    Oh, and you give Wizards an irrevocable right to do whatever they want with any information you post to your character.

    Sounds like a wonderful tool.

    ReplyDelete
  11. Character export and sharing won't be available at launch, but they are, allegedly, to be added in upcoming updates (with export getting a very high priority, after seeing player feedback). Now, whether the software update schedule will bring new features in months, or in years, is something that can't be told, yet.

    The tool developers seem fairly confident, not only in their ability to implement upgrades in a reasonable timeframe, but also in the release of additional tools (including, but apparently not limited to, the online monster builder).

    Now, everybody is free not to trust Wizards at this (and they have given users a number of reasons not to), but I choose to give them the benefit of doubt (again), in the hope that they will deliver something new. If nothing else, the move to online should make it easier to integrate whatever new stuff they are brewing.

    As for the data mining, I'm curious... what negative consequences can be expected from them doing so? I guess some players will be zealous of their character's information, perhaps out of principle... but I never worried too much about that kind of stuff.

    ReplyDelete
  12. I'm pretty sick of the argument that people who sign up twice a year are ripping off WotC. If I was not compelled by the magazine content or the other tools I would feel ripped off to be paying $70/year to use the Character Builder. It's a great tool but seriously, $70 every year to play D&D on top of the hundreds I already spend on books and minis? The part that pisses me off the most is they are trying to squeeze money out of the one successful part of DDI, the character builder, rather than trying to build tools that will encourage more people to buy DDI. I'll take a look at the new tool but I'll be calling WotC for a refund on Nov 17th.

    ReplyDelete
  13. This comment has been removed by the author.

    ReplyDelete
  14. I suppose I look at this with the same mindset I approach buying comic books each week - if I continue to support the company with my money, it is an investment to continue enjoying something I love. Every week I throw down money on the counter of my local comic shop, something I've done since I was seven, I help pay the costs of developing those comics, keep the local store alive and keep my local economy functioning. Can I download those issues instead of having them in my hands for $3-4 each? Absolutely. But then the avenue of cash to those creators would dry up, the series I like would crash and I wouldn't have anything good to read.

    The same applies here. Does Wizard make a metric ton of money from these online purchases? Of course, but what do they do with it? Likely if the support of an online service shows an increase in income for the company, more attention will be paid towards it. If it fails to bring in a lot of loot, then they'll axe it entirely.

    For me, it's an investment.

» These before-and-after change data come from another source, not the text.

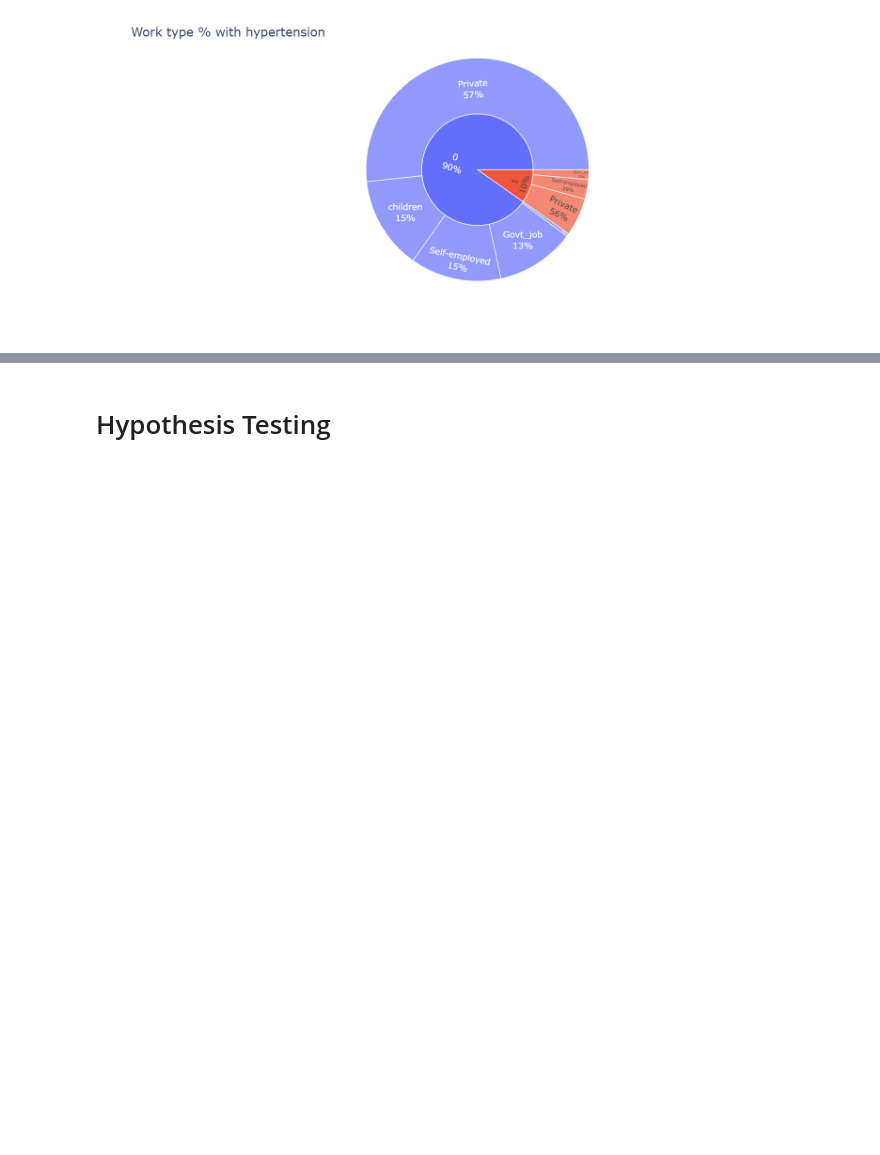
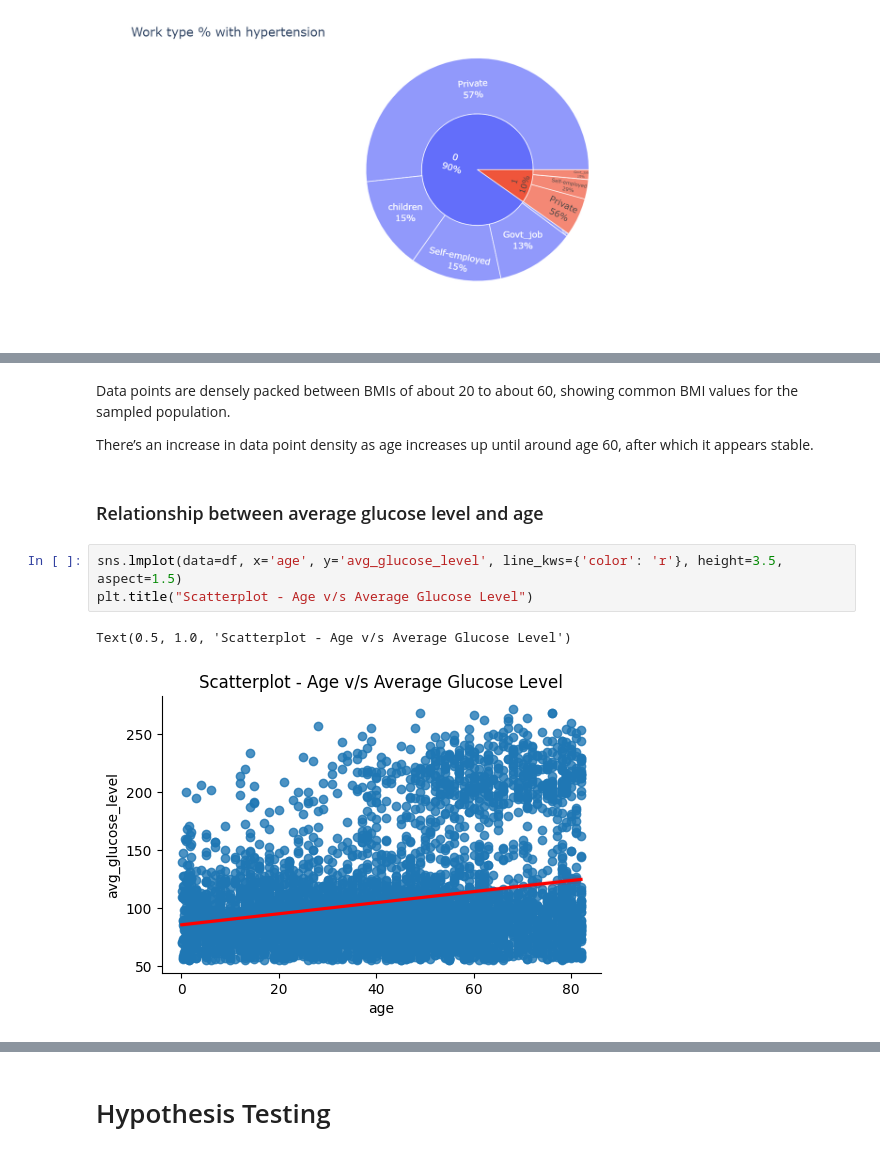
Before and after one commit to namratanwani/Healthcare-Data-Science-Projects, a Jupyter notebook: StrokePrediction/StrokePrediction.ipynb, the cells around one changed output, grey strips where cells are left out. Saved outputs shown, nothing was run; the diff lists cells and outputs as text; blank space fills up the shorter version.

```diff
--- a/StrokePrediction/StrokePrediction.ipynb
+++ b/StrokePrediction/StrokePrediction.ipynb
@@ -444,0 +454,12 @@ A similar distribution of work type in hypetension - largest group,56%, is in pr
+# %% [markdown]
+Data points are densely packed between BMIs of about 20 to about 60, showing common BMI values for the sampled population.
+
+There’s an increase in data point density as age increases up until around age 60, after which it appears stable.
+# %% [markdown]
+### Relationship between average glucose level and age
+# %%
+sns.lmplot(data=df, x='age', y='avg_glucose_level', line_kws={'color': 'r'}, height=3.5, aspect=1.5)
+plt.title("Scatterplot - Age v/s Average Glucose Level")
+# %% [output]
+Text(0.5, 1.0, 'Scatterplot - Age v/s Average Glucose Level')
+[figure, added]
```
Also changed, not shown: parts of 9 cells of this notebook.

It it flawless, no, but I liked how the original, downloadable builder expanded the longer it existed, and I will stick around, with my month-to-month 'donation' to the Wizard cause, to ensure that the online version does the same.

    Now, I am fully aware people see this as a blanketly naive way of viewing how the gaming economy works, but likely those are the same people torrenting pdfs of each release, complaining when Wizards doesn't get something right, so they have to go download Pathfinder instead.

    ReplyDelete
  15. I hope they'll make a trial available because forming new groups with 4e noobs is a pain right now. It's hard enough to convince people to play a new system or start roleplaying altogether. Right now, this forces potential players to buy a rulebook/subscription right off the bat or requires intensive counseling by the DM in the character generation process where you could just let them play with the builder beta before.

    Oh and Stephen? Class act. Closing your little anecdote with a "if you don't agree with me you are just dirty pirates anyway" ad hominem. Go the extra mile next time and call them all out as closet pedophiles, why even showing restraint, ey?

    ReplyDelete